Qantas faces shareholder backlash over deportation of asylum seekers

As the "Spirit of Australia" celebrates its 99th year serving the nation, on the floor of the Qantas annual general meeting in Adelaide, human rights questions were being asked of the national carrier.

Qantas’ role in the deportation of asylum seekers and refugees was in the spotlight as the company’s board faced questions about their policies at their annual general meeting. 

Shareholder activists tried unsuccessfully to move that Qantas review their policies on carrying asylum seekers on flights against their will. 

The activists, representing about 100 shareholders, put a motion forward calling on Qantas to review its policies regarding the deportation of asylum seekers. 

Qantas chairman Richard Goyder and CEO Alan Joyce during the annual general meeting.
Source: AAP

Any company that’s operating in Australia, especially in the case of transporting individuals consensually or non-consensually, ultimately that’s something that any company should be very clear about its disclosure to its shareholders,” human rights advocate Jacob Thomas told SBS News. 

The campaign to pressure Qantas mirrors similar campaigns in the United States and the United Kingdom, where some major airlines have refused to fly deportees. 

In Australia, Virgin and the unlisted private company Skytraders also fly asylum seekers at the request of the Department of Home Affairs. 

Last month Qantas chief executive officer Alan Joyce told the National Press Club the company was right to take a stand on social issues, such as same-sex marriage. 

But today the chairman of the Qantas board Richard Goyder called on shareholders to vote against the proposed review. 

The 2019 Qantas annual general meeting in Adelaide faced questions over the airline’s role in transporting deportees.
Source: AAP

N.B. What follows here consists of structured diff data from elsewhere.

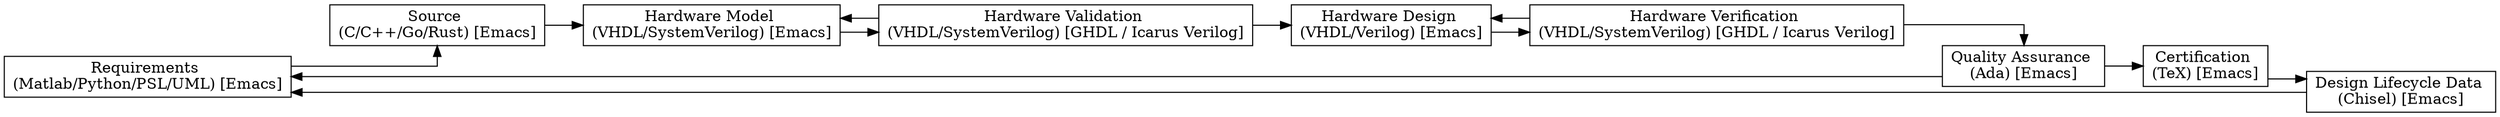
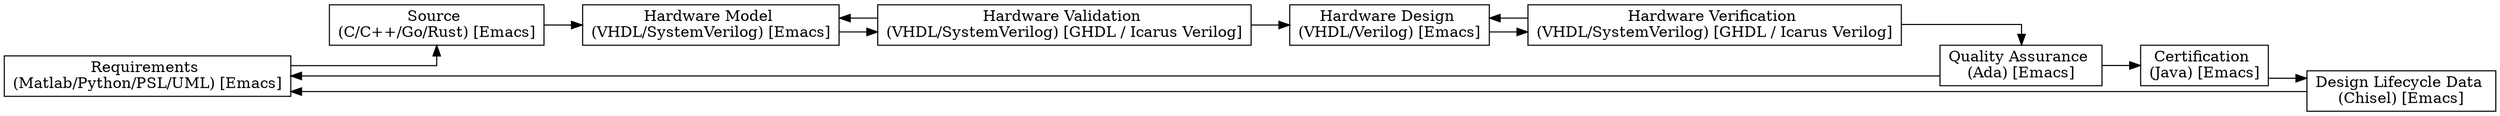
digraph Project {
  // Introduction
  graph [rankdir = LR, splines=ortho];
  node[shape=record];

  // Blocks
  Requirements[label="Requirements \n(Matlab/Python/PSL/UML) [Emacs]"];
  Source[label="Source \n(C/C++/Go/Rust) [Emacs]"];
  Model[label="Hardware Model \n(VHDL/SystemVerilog) [Emacs]"];
  Validation[label="Hardware Validation \n(VHDL/SystemVerilog) [GHDL / Icarus Verilog]"];
  Design[label="Hardware Design \n(VHDL/Verilog) [Emacs]"];
  Verification[label="Hardware Verification \n(VHDL/SystemVerilog) [GHDL / Icarus Verilog]"];
  Quality[label="Quality Assurance \n(Ada) [Emacs]"];
-   Certification[label="Certification \n(TeX) [Emacs]"];
+   Certification[label="Certification \n(Java) [Emacs]"];
  Lifecycle[label="Design Lifecycle Data \n(Chisel) [Emacs]"];

  // Sequence
  Requirements -> Source;
  Source -> Model;
  Model -> Validation;
  Validation -> Design;
  Design -> Verification;
  Verification -> Quality;
  Quality -> Certification;
  Certification -> Lifecycle;
  Lifecycle -> Requirements;

  // Feedback
  Validation -> Model;
  Verification -> Design;
  Quality -> Requirements;
}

“We need to be clear on this matter, the federal government is best placed to make decisions on the legal status of people seeking asylum, not airlines,” he said. 

Michael O’Faraday, who was representing his shareholder wife, said the debate was an important one.  

“The issues that were raised today were very important, I think they go beyond corporation issues, they are government issues,” he said. 

Another shareholder, Andrew, who only wanted to give his first name, said he was largely unaware of the debate. 

“I’m interested in the airlines and what part they play in the whole issue in Australia, but I wasn’t aware there was so much contention,” he said.

Despite the motion receiving the support of less than 24 per cent of shareholders, activists say they will continue their campaign.

Published 25 October 2019 at 4:18pm
By Jarni Blakkarly